“D’you know what he must’ve thought she was?” My father’s telling her. “You know what he thought she was. That I’m some – What, that she’s my child bride or something? Un—fucking —believable, this town.” His pacing is loud and our floorboards creak beneath the thin carpeting my mother wanted laid down in the living room.
I tear off a strip of paper towel to dab off the condensation that makes the jar too slippery to hold onto firmly. “Claussen Kosher Dill Slices,” the label says. “Always keep refrigerated,” it says. I read it once, twice.
“Un—fucking—believable, this town,” my father exclaims again. I hear the plaid couch swoosh out all its air when he lands on it. The lid on the jar of pickles finally makes a loud pop as I twist it. My parents suddenly stop talking in the other room. I roll one slice into my mouth and grab another for the trip back to my bedroom floor. I pop the lid back onto the jar and make my way past the living room. Passing by, I don’t hear my parents’ voices again.
Standing in my own kitchen, I see my roommate make another face. “That smells disgusting,” she says, referring to the jar of fermented kimchi that I’m screwing the lid back on and storing in our refrigerator. My dishes clatter on top of the pile already in the sink as I clean up the rest of the mess that I’ve made.
“But spoiled cabbage never tasted so good,” I say and run the faucet.
A friend I met during my sophomore year of college introduced me to kimchi, as well as bulgogi, bibimpop, and the infamous Korean pancake. I took a liking to the new food suddenly and devotedly, making small runs to Flushing and Koreatown to visit tiny local markets, where many faces that resemble mine have easier times navigating through the narrow aisles than I do. I stand in line at the mini checkout counters, brushing through awkward conversations with the cashiers in equal tones of broken English and broken Korean, sometimes remembering other awkward moments at other checkout counters, and sometimes not.

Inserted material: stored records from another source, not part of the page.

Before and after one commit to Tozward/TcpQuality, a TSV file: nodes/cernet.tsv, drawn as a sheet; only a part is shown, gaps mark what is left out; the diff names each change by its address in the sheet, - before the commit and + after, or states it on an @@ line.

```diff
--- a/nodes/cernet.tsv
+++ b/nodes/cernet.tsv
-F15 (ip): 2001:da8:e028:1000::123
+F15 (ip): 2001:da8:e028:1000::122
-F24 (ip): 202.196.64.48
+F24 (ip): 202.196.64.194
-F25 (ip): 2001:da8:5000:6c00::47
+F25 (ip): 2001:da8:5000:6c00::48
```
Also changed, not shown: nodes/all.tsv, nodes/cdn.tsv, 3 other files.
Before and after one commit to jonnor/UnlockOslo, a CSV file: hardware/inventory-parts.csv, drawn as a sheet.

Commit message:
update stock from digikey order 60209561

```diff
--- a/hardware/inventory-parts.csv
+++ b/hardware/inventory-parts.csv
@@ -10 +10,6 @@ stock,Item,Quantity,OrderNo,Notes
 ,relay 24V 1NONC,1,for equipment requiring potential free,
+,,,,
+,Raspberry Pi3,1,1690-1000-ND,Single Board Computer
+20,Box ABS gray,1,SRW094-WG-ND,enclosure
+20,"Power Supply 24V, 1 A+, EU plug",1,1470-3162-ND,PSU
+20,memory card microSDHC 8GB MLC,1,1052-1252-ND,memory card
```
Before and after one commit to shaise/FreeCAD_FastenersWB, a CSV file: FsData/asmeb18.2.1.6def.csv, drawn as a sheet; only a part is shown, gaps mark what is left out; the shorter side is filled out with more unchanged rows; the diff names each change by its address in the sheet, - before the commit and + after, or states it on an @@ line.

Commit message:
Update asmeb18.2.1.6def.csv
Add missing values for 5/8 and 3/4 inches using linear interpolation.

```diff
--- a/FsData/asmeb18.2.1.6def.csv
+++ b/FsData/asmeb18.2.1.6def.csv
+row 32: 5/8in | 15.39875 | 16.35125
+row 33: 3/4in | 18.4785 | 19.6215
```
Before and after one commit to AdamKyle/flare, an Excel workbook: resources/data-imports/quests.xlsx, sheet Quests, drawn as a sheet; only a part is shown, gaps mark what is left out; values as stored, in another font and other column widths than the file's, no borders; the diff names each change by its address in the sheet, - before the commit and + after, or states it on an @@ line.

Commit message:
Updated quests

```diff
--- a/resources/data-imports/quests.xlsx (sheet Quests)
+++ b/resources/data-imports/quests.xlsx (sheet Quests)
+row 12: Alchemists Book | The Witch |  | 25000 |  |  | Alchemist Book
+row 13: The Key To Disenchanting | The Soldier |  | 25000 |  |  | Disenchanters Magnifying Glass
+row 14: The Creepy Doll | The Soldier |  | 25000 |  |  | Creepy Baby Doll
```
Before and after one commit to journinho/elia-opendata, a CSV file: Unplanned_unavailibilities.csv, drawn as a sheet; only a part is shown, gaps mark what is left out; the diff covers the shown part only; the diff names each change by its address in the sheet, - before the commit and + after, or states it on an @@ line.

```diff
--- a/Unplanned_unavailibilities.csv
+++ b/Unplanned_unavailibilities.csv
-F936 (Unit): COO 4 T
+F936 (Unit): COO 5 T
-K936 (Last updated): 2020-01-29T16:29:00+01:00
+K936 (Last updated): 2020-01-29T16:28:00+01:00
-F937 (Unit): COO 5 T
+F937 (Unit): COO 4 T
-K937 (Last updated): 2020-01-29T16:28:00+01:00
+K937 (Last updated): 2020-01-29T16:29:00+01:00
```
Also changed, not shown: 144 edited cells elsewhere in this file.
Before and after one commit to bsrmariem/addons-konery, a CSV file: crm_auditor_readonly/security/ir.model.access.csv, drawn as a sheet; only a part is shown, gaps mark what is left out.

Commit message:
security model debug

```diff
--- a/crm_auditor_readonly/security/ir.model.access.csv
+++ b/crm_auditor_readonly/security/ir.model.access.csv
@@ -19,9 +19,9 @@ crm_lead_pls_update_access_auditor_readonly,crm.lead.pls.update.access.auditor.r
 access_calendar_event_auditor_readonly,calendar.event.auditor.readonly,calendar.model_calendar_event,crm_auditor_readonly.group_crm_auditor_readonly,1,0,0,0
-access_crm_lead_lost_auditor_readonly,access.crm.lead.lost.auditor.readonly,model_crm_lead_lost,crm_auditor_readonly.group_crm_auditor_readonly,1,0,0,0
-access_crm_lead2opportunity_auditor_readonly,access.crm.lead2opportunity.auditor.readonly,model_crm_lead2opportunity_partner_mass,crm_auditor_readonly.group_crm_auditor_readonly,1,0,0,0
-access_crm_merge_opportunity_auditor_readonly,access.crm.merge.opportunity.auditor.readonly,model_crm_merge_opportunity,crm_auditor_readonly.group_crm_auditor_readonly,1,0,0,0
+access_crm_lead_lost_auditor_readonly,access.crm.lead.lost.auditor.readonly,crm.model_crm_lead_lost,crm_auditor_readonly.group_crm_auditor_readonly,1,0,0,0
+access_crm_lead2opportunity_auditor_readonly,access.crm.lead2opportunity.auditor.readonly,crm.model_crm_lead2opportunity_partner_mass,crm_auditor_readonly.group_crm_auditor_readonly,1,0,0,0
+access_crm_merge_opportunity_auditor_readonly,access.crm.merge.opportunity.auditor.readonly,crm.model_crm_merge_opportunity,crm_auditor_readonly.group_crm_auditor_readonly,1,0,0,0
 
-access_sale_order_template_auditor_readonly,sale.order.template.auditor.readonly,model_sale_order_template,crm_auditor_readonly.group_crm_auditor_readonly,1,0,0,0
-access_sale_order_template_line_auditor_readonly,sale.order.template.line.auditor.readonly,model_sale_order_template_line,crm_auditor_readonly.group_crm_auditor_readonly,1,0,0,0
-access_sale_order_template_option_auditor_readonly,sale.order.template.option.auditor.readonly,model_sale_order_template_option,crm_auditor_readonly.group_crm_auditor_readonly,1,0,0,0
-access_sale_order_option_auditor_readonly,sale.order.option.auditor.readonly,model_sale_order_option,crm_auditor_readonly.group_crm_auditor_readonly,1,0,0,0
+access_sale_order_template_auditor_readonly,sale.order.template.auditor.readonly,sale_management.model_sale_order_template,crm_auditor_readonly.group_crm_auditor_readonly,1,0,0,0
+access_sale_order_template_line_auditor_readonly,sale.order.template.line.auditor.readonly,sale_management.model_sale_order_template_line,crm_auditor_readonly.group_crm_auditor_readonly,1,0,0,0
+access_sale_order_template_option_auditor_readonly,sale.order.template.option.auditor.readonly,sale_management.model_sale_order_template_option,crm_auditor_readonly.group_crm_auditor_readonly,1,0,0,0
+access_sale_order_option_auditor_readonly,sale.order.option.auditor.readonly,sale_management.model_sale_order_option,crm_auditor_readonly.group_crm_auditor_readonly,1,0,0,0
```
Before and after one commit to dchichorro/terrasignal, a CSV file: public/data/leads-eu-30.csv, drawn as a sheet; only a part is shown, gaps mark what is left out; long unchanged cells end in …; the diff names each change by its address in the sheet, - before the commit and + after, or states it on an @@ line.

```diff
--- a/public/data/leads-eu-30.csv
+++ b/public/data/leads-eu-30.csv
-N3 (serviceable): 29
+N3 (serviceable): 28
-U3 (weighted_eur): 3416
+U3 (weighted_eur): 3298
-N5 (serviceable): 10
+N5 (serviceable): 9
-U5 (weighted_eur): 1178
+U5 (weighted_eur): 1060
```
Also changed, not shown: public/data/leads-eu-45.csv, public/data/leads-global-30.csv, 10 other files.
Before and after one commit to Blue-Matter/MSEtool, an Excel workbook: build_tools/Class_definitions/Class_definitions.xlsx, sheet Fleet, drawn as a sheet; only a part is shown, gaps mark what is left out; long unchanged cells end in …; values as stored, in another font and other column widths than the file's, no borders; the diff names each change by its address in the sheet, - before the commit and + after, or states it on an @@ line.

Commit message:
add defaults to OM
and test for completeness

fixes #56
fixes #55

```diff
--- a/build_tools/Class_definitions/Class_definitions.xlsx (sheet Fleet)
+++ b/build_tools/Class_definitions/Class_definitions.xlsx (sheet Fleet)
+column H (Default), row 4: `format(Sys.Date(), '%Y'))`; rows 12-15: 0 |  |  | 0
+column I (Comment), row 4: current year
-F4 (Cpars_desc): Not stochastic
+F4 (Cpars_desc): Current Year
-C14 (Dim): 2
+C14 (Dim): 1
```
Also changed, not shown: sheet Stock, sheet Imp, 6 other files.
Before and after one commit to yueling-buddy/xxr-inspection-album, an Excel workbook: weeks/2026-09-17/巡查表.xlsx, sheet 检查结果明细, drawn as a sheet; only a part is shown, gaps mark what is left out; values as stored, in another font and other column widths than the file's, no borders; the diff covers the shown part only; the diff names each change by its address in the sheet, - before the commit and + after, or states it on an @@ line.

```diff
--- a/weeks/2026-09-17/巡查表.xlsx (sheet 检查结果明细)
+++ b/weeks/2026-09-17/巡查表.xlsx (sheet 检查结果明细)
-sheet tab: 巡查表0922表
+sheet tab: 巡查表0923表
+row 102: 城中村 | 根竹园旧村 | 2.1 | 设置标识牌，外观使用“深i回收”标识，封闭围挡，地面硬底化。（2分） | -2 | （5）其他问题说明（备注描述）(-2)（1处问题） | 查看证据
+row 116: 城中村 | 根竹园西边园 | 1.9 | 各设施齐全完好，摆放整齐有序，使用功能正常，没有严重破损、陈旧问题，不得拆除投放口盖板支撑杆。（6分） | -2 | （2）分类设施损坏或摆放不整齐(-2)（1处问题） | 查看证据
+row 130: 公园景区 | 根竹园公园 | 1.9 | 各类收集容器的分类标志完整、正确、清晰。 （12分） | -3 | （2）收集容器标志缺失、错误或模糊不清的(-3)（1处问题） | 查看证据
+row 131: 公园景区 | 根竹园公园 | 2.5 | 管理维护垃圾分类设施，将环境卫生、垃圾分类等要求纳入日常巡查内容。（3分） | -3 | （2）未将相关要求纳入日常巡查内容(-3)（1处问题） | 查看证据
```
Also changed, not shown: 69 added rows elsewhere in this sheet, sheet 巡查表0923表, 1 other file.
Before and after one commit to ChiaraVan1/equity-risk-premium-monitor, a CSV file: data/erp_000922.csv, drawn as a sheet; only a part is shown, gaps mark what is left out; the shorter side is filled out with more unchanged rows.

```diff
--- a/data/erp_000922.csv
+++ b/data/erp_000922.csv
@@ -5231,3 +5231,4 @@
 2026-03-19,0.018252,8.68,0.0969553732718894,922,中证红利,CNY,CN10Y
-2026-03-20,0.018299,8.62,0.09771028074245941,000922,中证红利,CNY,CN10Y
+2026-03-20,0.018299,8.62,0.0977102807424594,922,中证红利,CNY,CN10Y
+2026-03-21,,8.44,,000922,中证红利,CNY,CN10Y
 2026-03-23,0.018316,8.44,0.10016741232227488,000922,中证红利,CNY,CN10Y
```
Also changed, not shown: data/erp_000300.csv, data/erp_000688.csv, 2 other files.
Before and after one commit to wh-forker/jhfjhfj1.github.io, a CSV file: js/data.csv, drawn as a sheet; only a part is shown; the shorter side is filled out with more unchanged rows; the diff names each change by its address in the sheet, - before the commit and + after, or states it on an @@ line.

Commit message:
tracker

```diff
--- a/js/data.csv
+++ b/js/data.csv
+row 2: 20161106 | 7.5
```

Korean food has bursts of drama to it; bold flavors and loud colors. The problem with shopping and cooking with a different cuisine is that I can’t read half of the labels on the food I make (if only everything came in simple pickle jars), and that unfamiliarity is startling and unnerving sometimes. So I started to work my way around the labels, ignoring instructions and generally moving by instinct in the kitchen. My roommate finds it irritating: “We used to be able to shop at the same places,” she says. “We used to eat all the same things.” She’ll learn to adjust. All I can do is match the lids that I can recognize with their respective holders and snap everything back into place. I’ll never win at trying to read everything. And eventually I gave up the notion of knowing exactly what I’m doing with myself.
Last month, I re-read a favorite short story of mine about a man’s family’s history of heart disease. The story was called “A Primer for the Punctuation of Heart Disease,” by Jonathan Safran Foer. I thought the style was hip, though it had flaws in its boldness, like a new fusion dish. I might get around to reading his longer works one day, maybe when I’m more practiced at instinct and reading between lines. In the story, a thirty-something year old recounts how his family shares something like three dozen heart attacks between his brothers, his father, his uncles, and himself. It made me terribly curious to think about what kind of experience that is, to share a disease with your family, especially in something so primal as the heart, running rampant through the bloodlines as something familial, but constantly aching.